Property developing can be highly profitable if you know what you’re doing.
…Unfortunately, most people just don’t.
If you go into that industry, you will have your creativity and tenacity tested many times in each of your projects.
There’s a saying that goes something like “you don’t know what you don’t know” and no matter how much you read or study property development has many pitfalls that you will only learn about through direct hand’s on experience.
Here are just a few things that I didn’t know – that I have since learned about… Maybe you can learn from my experience.
Breaking into newly released land will mean that you will often have to consider building around trees.
On the one hand keeping some trees will help keep the value of the land – people like having trees around, on the other hand, it means there are bushfires and falling branches (depending on the species) to consider.
You may have to build with higher rated fire resistant materials, and you will have other bushfire regulations to consider.
You may have to install fire hydrants and an escape plan listed with the title of your property.
Once you get to that stage, you will have to include that aspect of the property in your presales marketing and make sure the new owners are aware of the legislation that will affect their new property.
I know people who have bought development sites based on the images on a real estate website. One of the problems you may encounter will be dealing with slopes. Photos are no indication of the slope and contours on a block which can look very different from an image.
You need to make sure that you get a site survey done. It’s not uncommon for new developers to blow out their build budget because of a simple thing like not getting a site survey… finding the block has some tricky contours or a steeper slope than they thought and build costs go way over what they thought.
It might be a cost upfront, but if it saves you several hundred thousand dollars, you’ll be glad you did.
3. Flood overlays
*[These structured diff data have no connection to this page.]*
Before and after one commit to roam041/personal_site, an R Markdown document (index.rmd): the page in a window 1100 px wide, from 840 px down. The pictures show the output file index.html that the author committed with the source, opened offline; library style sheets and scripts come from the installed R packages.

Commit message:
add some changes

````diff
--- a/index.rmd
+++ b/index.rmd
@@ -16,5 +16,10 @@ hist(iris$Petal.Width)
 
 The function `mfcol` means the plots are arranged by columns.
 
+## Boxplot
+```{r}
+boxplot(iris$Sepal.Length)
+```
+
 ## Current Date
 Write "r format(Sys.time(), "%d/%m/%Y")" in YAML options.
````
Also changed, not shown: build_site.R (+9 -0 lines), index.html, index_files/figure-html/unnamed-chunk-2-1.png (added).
This should be part of your basic due diligence, but it’s amazing how many people forget to ask the council about flood overlays.
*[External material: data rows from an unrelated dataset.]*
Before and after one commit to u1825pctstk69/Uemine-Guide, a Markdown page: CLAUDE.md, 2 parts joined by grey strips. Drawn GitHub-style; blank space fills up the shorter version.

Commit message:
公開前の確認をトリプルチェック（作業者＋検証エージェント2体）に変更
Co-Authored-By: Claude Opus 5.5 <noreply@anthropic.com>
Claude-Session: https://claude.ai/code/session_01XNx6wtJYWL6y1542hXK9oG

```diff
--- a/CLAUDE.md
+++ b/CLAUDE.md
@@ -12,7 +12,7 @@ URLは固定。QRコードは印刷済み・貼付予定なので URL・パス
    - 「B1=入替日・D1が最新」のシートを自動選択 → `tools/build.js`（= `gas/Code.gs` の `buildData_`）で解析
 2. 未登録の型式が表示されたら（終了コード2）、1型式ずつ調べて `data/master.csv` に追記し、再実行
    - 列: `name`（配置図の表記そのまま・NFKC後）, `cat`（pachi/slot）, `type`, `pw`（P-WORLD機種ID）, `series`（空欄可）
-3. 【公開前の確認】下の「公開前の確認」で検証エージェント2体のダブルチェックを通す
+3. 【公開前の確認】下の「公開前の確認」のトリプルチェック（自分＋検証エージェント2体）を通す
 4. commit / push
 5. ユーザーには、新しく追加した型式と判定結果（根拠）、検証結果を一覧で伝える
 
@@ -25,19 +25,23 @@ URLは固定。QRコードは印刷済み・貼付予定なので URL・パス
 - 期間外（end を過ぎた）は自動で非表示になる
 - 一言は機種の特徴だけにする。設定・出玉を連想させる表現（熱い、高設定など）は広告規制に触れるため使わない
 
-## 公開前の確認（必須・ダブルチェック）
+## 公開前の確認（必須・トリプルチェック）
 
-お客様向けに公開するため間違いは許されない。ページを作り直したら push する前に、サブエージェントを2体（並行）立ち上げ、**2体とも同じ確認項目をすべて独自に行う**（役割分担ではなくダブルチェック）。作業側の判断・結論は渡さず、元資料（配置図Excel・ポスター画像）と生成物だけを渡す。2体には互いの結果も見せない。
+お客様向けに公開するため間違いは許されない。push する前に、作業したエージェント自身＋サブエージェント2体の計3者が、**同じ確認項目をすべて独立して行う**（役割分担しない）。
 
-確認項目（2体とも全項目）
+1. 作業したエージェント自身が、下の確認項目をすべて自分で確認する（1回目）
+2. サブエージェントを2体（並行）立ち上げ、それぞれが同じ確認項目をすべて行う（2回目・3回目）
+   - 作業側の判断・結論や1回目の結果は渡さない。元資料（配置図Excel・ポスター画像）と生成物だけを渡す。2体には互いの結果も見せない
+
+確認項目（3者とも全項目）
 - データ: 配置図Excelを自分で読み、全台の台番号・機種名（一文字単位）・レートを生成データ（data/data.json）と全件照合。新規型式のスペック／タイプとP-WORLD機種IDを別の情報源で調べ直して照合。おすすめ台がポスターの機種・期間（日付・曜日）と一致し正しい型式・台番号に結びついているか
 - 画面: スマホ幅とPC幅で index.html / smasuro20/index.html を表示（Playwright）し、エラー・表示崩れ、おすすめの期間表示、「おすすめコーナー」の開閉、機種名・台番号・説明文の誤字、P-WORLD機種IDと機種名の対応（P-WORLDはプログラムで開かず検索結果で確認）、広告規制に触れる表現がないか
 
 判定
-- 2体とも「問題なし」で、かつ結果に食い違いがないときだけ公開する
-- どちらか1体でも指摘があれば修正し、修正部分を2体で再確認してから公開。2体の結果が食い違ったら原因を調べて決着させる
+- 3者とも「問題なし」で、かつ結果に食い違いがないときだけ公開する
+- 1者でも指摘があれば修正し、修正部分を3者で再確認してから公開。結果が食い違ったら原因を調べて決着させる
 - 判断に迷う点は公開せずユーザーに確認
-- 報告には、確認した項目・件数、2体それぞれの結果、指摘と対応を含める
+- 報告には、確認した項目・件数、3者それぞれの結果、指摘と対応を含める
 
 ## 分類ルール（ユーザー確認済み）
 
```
As soon as you’re in a flood area what you can build will be severely restricted.
Hydraulic engineers can do detailed flood mapping and advise you on the most cost-effective way to deal with a flood-prone site, but having said that, I find it best to just move on from one of these sites, they will be more trouble than they’re worth. Some people find properties like this may be overlooking some beautiful waterway or similar and find it may be worth the extra money to develop, but that can also come with an opportunity cost. The extra time and extra money to make it happen could well be used to get straight into another project.
4. Flora and fauna
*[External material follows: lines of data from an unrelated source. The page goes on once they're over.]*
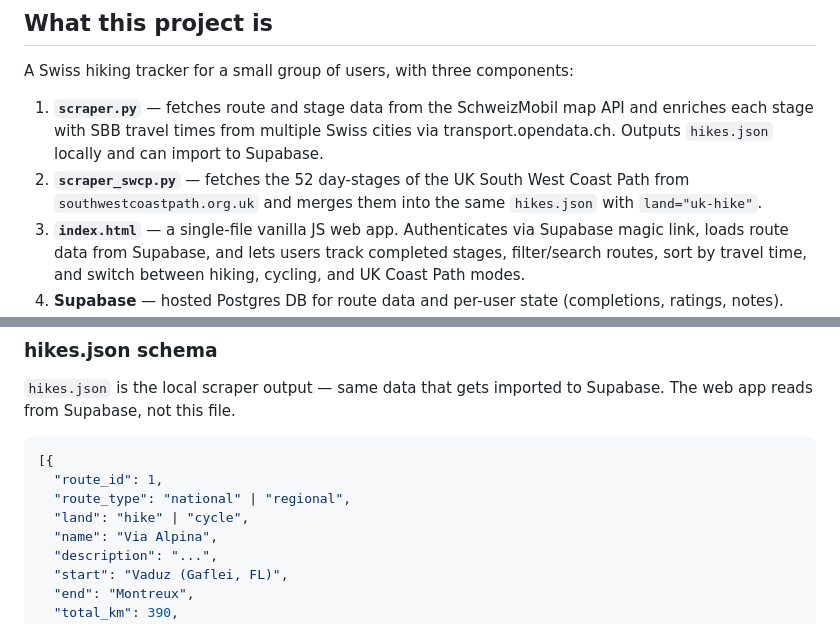
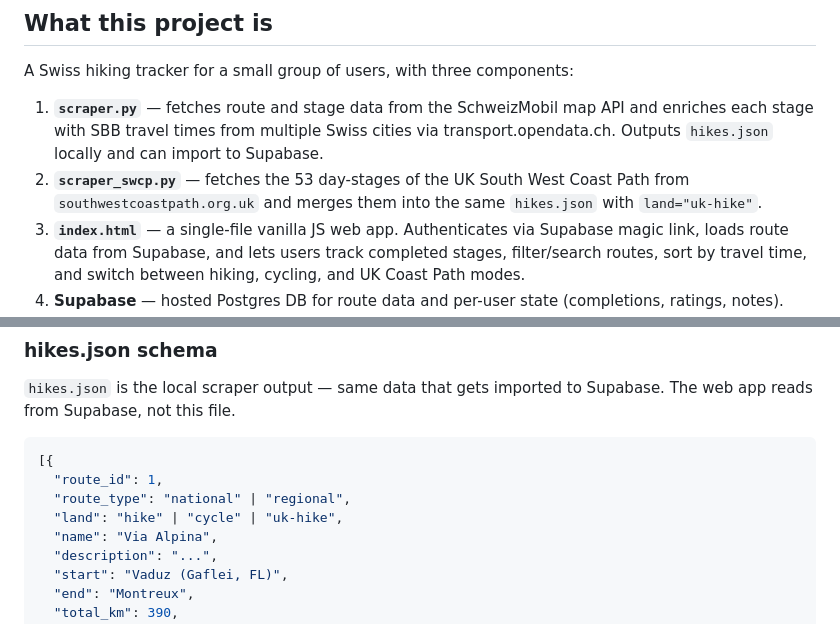
Before and after one commit to jclift-dev/hiking-tracker, a Markdown page: CLAUDE.md, 2 parts joined by grey strips. GitHub-like rendering.

```diff
--- a/CLAUDE.md
+++ b/CLAUDE.md
@@ -7,7 +7,7 @@ This file provides guidance to Claude Code (claude.ai/code) when working with co
 A Swiss hiking tracker for a small group of users, with three components:
 
 1. **`scraper.py`** — fetches route and stage data from the SchweizMobil map API and enriches each stage with SBB travel times from multiple Swiss cities via transport.opendata.ch. Outputs `hikes.json` locally and can import to Supabase.
-2. **`scraper_swcp.py`** — fetches the 52 day-stages of the UK South West Coast Path from `southwestcoastpath.org.uk` and merges them into the same `hikes.json` with `land="uk-hike"`.
+2. **`scraper_swcp.py`** — fetches the 53 day-stages of the UK South West Coast Path from `southwestcoastpath.org.uk` and merges them into the same `hikes.json` with `land="uk-hike"`.
 3. **`index.html`** — a single-file vanilla JS web app. Authenticates via Supabase magic link, loads route data from Supabase, and lets users track completed stages, filter/search routes, sort by travel time, and switch between hiking, cycling, and UK Coast Path modes.
 4. **Supabase** — hosted Postgres DB for route data and per-user state (completions, ratings, notes). Auth via magic link (passwordless email).
 
@@ -109,7 +111,7 @@ RLS policies ensure each user can only read/write their own rows. Routes and sta
 [{
   "route_id": 1,
   "route_type": "national" | "regional",
-  "land": "hike" | "cycle",
+  "land": "hike" | "cycle" | "uk-hike",
   "name": "Via Alpina",
   "description": "...",
   "start": "Vaduz (Gaflei, FL)",
```
Also changed, not shown: other parts of CLAUDE.md (+10 -6 lines).
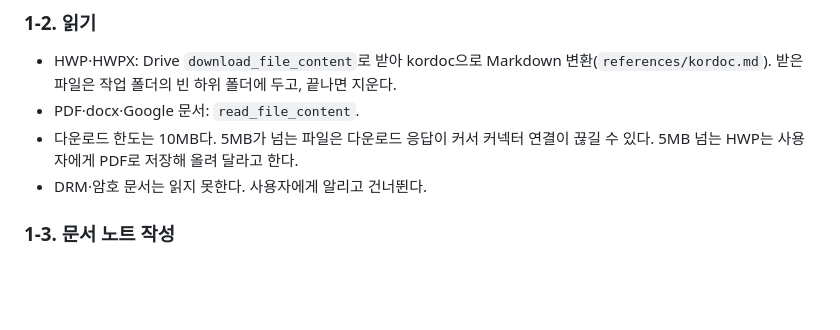
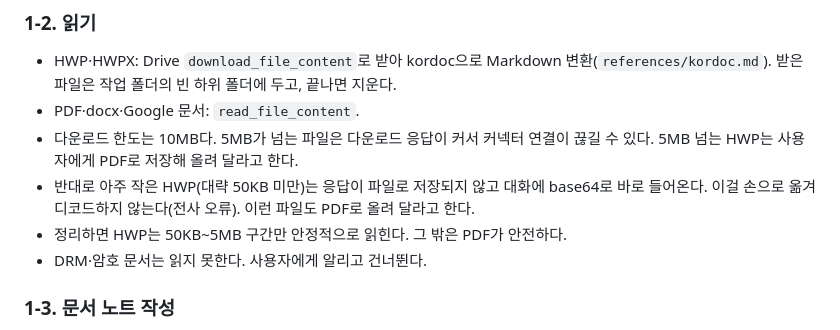
Before and after one commit to kmskr2000-tech/gaejosik-maker, a Markdown page: skills/report-brain-learn/SKILL.md, the part around the change. Rendered like a GitHub page; blank space fills up the shorter version.

Commit message:
학습 스킬: HWP 크기별 읽기 한계와 PDF 우회 안내 추가
Co-Authored-By: Claude Opus 5.5 <noreply@anthropic.com>
Claude-Session: https://claude.ai/code/session_013KJe73AeQH5b5RUzxpFSFU

```diff
--- a/skills/report-brain-learn/SKILL.md
+++ b/skills/report-brain-learn/SKILL.md
@@ -41,6 +41,8 @@ description: 「보고서 브레인」 학습 스킬. 사용자의 국세청 기
 - HWP·HWPX: Drive `download_file_content`로 받아 kordoc으로 Markdown 변환(`references/kordoc.md`). 받은 파일은 작업 폴더의 빈 하위 폴더에 두고, 끝나면 지운다.
 - PDF·docx·Google 문서: `read_file_content`.
 - 다운로드 한도는 10MB다. 5MB가 넘는 파일은 다운로드 응답이 커서 커넥터 연결이 끊길 수 있다. 5MB 넘는 HWP는 사용자에게 PDF로 저장해 올려 달라고 한다.
+- 반대로 아주 작은 HWP(대략 50KB 미만)는 응답이 파일로 저장되지 않고 대화에 base64로 바로 들어온다. 이걸 손으로 옮겨 디코드하지 않는다(전사 오류). 이런 파일도 PDF로 올려 달라고 한다.
+- 정리하면 HWP는 50KB~5MB 구간만 안정적으로 읽힌다. 그 밖은 PDF가 안전하다.
 - DRM·암호 문서는 읽지 못한다. 사용자에게 알리고 건너뛴다.
 
 ### 1-3. 문서 노트 작성
```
Developers are renown for running roughshod over protected flora and fauna. A few bad apples have given an entire industry of developers a bad name, but while no one wants to lose money, most developers I know are sensitive to the environment.
To make sure you can be sensitive and not lose money it can pay to hire a wildlife spotter and get a report done detailing any protected flora and fauna that you may need to consider. The worst case scenario is that the site cannot be developed at all. In less extreme cases you may need to relocate any nesting birds or other animals that are protected or leave a wildlife corridor.
That being said, most time’s there is nothing to protect and you can proceed as normal. Again, it’s a case of being informed rather than surprised. Halting earthworks or building can cost you thousands of dollars a day if you don’t do this research before you start and find yourself on the receiving end of a halt works notice.
5. The right experts for the job
I’ve regularly spoken about gathering the right team around you, yet this is the one mistake I see amateurs make time and again…
Your team of experts can make or break your project.
I once heard from another developer that his secret motto was “hire fast and fire faster”. What he meant was that there was no time to keep someone on who was not up to scratch.
The three best thing you can do is to make sure you are getting the right consultant are these:
1- Do your research on them and the kind of projects they have done.
2- Talk to their clients and find out how satisfied they were.
3- Finally, and most importantly keep in mind that they are just people and they cannot read your mind. If you want them to do it right, you need to explain what ‘right’ is for you.
There are some consultants that I’ve hired who are genuinely not much chop, but there are others who seemed not much chop, but once I trained them by explaining in detail what I wanted they turned out to be great.
Even if they don’t get it the first time – you go back and tell them “this is not what I was looking for… here are some examples of the sort of thing I’m talking about.”
Sometimes it does take time, but the way I see it, it’s an investment. Once those consultants are trained to give you what you want, they can save you time and money for years to come.